Excerpts from a dataset
§

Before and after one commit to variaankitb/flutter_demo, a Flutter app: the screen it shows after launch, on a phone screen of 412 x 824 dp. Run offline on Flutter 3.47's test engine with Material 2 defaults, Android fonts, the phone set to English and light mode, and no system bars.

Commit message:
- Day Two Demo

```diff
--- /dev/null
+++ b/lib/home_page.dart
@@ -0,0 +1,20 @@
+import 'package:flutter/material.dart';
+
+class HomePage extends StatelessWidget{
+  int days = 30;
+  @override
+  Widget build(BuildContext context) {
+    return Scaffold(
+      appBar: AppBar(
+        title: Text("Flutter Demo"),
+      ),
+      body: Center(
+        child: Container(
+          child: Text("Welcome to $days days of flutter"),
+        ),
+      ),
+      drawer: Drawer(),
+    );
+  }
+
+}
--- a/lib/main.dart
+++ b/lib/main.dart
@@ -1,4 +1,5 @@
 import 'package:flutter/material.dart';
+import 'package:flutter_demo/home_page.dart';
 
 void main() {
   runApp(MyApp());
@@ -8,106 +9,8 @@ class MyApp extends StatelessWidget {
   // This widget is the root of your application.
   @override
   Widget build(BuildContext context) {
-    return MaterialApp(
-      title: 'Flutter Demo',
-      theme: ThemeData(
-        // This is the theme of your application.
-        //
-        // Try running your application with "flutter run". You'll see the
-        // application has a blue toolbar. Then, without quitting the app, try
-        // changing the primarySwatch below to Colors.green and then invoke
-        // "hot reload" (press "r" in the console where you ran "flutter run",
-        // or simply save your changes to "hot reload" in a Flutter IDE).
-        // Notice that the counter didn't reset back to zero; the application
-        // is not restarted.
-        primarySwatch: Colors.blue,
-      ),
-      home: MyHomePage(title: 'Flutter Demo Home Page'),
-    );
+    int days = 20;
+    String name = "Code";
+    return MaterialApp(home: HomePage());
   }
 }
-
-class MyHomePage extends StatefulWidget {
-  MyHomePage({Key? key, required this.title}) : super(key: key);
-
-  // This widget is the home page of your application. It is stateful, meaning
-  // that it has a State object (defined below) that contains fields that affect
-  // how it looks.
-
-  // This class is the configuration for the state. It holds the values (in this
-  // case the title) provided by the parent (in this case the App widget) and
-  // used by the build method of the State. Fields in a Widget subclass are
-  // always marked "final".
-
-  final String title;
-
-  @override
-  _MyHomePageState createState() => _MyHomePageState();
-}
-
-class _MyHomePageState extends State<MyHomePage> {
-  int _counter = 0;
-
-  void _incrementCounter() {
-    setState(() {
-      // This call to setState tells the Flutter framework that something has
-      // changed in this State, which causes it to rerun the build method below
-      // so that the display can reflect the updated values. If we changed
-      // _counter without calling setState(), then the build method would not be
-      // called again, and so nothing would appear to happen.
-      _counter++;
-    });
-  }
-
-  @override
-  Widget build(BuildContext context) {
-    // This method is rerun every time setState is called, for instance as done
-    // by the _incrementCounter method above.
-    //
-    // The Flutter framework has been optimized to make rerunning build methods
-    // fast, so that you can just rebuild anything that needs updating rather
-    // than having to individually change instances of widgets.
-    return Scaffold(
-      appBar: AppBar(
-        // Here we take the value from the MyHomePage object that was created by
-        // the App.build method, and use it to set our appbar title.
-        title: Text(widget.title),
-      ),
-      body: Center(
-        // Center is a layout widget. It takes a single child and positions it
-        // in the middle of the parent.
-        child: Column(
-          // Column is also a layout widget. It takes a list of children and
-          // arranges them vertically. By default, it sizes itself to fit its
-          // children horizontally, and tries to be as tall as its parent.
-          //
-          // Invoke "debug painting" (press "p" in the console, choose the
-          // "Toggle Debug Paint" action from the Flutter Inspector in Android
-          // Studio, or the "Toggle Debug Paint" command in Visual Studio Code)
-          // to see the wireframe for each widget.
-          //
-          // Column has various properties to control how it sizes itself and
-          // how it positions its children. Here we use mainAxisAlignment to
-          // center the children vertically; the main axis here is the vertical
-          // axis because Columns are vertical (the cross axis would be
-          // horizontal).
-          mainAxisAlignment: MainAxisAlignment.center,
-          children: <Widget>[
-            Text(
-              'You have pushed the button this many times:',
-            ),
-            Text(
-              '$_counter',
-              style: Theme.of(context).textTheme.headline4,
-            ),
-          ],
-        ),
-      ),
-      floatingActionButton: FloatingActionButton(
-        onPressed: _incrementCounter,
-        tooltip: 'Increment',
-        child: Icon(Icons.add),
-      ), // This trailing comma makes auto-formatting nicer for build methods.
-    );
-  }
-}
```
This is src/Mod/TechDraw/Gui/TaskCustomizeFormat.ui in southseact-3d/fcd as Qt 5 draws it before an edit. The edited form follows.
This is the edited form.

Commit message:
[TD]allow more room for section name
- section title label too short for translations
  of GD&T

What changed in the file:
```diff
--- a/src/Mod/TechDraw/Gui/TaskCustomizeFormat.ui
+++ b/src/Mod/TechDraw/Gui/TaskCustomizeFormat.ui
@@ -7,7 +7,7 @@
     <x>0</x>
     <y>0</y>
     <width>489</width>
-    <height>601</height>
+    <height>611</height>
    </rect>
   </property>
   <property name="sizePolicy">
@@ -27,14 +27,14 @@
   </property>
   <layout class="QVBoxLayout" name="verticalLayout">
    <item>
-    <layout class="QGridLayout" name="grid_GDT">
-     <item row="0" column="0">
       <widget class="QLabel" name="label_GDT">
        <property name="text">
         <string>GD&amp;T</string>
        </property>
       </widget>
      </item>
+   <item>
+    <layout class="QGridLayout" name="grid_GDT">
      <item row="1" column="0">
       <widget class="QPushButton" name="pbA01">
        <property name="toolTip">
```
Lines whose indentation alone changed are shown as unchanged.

§

EXERCISE AIM: Repeat the entries shown above, every one, word for word.

SOLUTION:
Before and after one commit to variaankitb/flutter_demo, a Flutter app: the screen it shows after launch, on a phone screen of 412 x 824 dp. Run offline on Flutter 3.47's test engine with Material 2 defaults, Android fonts, the phone set to English and light mode, and no system bars.

Commit message:
- Day Two Demo

```diff
--- /dev/null
+++ b/lib/home_page.dart
@@ -0,0 +1,20 @@
+import 'package:flutter/material.dart';
+
+class HomePage extends StatelessWidget{
+  int days = 30;
+  @override
+  Widget build(BuildContext context) {
+    return Scaffold(
+      appBar: AppBar(
+        title: Text("Flutter Demo"),
+      ),
+      body: Center(
+        child: Container(
+          child: Text("Welcome to $days days of flutter"),
+        ),
+      ),
+      drawer: Drawer(),
+    );
+  }
+
+}
--- a/lib/main.dart
+++ b/lib/main.dart
@@ -1,4 +1,5 @@
 import 'package:flutter/material.dart';
+import 'package:flutter_demo/home_page.dart';
 
 void main() {
   runApp(MyApp());
@@ -8,106 +9,8 @@ class MyApp extends StatelessWidget {
   // This widget is the root of your application.
   @override
   Widget build(BuildContext context) {
-    return MaterialApp(
-      title: 'Flutter Demo',
-      theme: ThemeData(
-        // This is the theme of your application.
-        //
-        // Try running your application with "flutter run". You'll see the
-        // application has a blue toolbar. Then, without quitting the app, try
-        // changing the primarySwatch below to Colors.green and then invoke
-        // "hot reload" (press "r" in the console where you ran "flutter run",
-        // or simply save your changes to "hot reload" in a Flutter IDE).
-        // Notice that the counter didn't reset back to zero; the application
-        // is not restarted.
-        primarySwatch: Colors.blue,
-      ),
-      home: MyHomePage(title: 'Flutter Demo Home Page'),
-    );
+    int days = 20;
+    String name = "Code";
+    return MaterialApp(home: HomePage());
   }
 }
-
-class MyHomePage extends StatefulWidget {
-  MyHomePage({Key? key, required this.title}) : super(key: key);
-
-  // This widget is the home page of your application. It is stateful, meaning
-  // that it has a State object (defined below) that contains fields that affect
-  // how it looks.
-
-  // This class is the configuration for the state. It holds the values (in this
-  // case the title) provided by the parent (in this case the App widget) and
-  // used by the build method of the State. Fields in a Widget subclass are
-  // always marked "final".
-
-  final String title;
-
-  @override
-  _MyHomePageState createState() => _MyHomePageState();
-}
-
-class _MyHomePageState extends State<MyHomePage> {
-  int _counter = 0;
-
-  void _incrementCounter() {
-    setState(() {
-      // This call to setState tells the Flutter framework that something has
-      // changed in this State, which causes it to rerun the build method below
-      // so that the display can reflect the updated values. If we changed
-      // _counter without calling setState(), then the build method would not be
-      // called again, and so nothing would appear to happen.
-      _counter++;
-    });
-  }
-
-  @override
-  Widget build(BuildContext context) {
-    // This method is rerun every time setState is called, for instance as done
-    // by the _incrementCounter method above.
-    //
-    // The Flutter framework has been optimized to make rerunning build methods
-    // fast, so that you can just rebuild anything that needs updating rather
-    // than having to individually change instances of widgets.
-    return Scaffold(
-      appBar: AppBar(
-        // Here we take the value from the MyHomePage object that was created by
-        // the App.build method, and use it to set our appbar title.
-        title: Text(widget.title),
-      ),
-      body: Center(
-        // Center is a layout widget. It takes a single child and positions it
-        // in the middle of the parent.
-        child: Column(
-          // Column is also a layout widget. It takes a list of children and
-          // arranges them vertically. By default, it sizes itself to fit its
-          // children horizontally, and tries to be as tall as its parent.
-          //
-          // Invoke "debug painting" (press "p" in the console, choose the
-          // "Toggle Debug Paint" action from the Flutter Inspector in Android
-          // Studio, or the "Toggle Debug Paint" command in Visual Studio Code)
-          // to see the wireframe for each widget.
-          //
-          // Column has various properties to control how it sizes itself and
-          // how it positions its children. Here we use mainAxisAlignment to
-          // center the children vertically; the main axis here is the vertical
-          // axis because Columns are vertical (the cross axis would be
-          // horizontal).
-          mainAxisAlignment: MainAxisAlignment.center,
-          children: <Widget>[
-            Text(
-              'You have pushed the button this many times:',
-            ),
-            Text(
-              '$_counter',
-              style: Theme.of(context).textTheme.headline4,
-            ),
-          ],
-        ),
-      ),
-      floatingActionButton: FloatingActionButton(
-        onPressed: _incrementCounter,
-        tooltip: 'Increment',
-        child: Icon(Icons.add),
-      ), // This trailing comma makes auto-formatting nicer for build methods.
-    );
-  }
-}
```
This is src/Mod/TechDraw/Gui/TaskCustomizeFormat.ui in southseact-3d/fcd as Qt 5 draws it before an edit. The edited form follows.
This is the edited form.

Commit message:
[TD]allow more room for section name
- section title label too short for translations
  of GD&T

What changed in the file:
```diff
--- a/src/Mod/TechDraw/Gui/TaskCustomizeFormat.ui
+++ b/src/Mod/TechDraw/Gui/TaskCustomizeFormat.ui
@@ -7,7 +7,7 @@
     <x>0</x>
     <y>0</y>
     <width>489</width>
-    <height>601</height>
+    <height>611</height>
    </rect>
   </property>
   <property name="sizePolicy">
@@ -27,14 +27,14 @@
   </property>
   <layout class="QVBoxLayout" name="verticalLayout">
    <item>
-    <layout class="QGridLayout" name="grid_GDT">
-     <item row="0" column="0">
       <widget class="QLabel" name="label_GDT">
        <property name="text">
         <string>GD&amp;T</string>
        </property>
       </widget>
      </item>
+   <item>
+    <layout class="QGridLayout" name="grid_GDT">
      <item row="1" column="0">
       <widget class="QPushButton" name="pbA01">
        <property name="toolTip">
```
Lines whose indentation alone changed are shown as unchanged.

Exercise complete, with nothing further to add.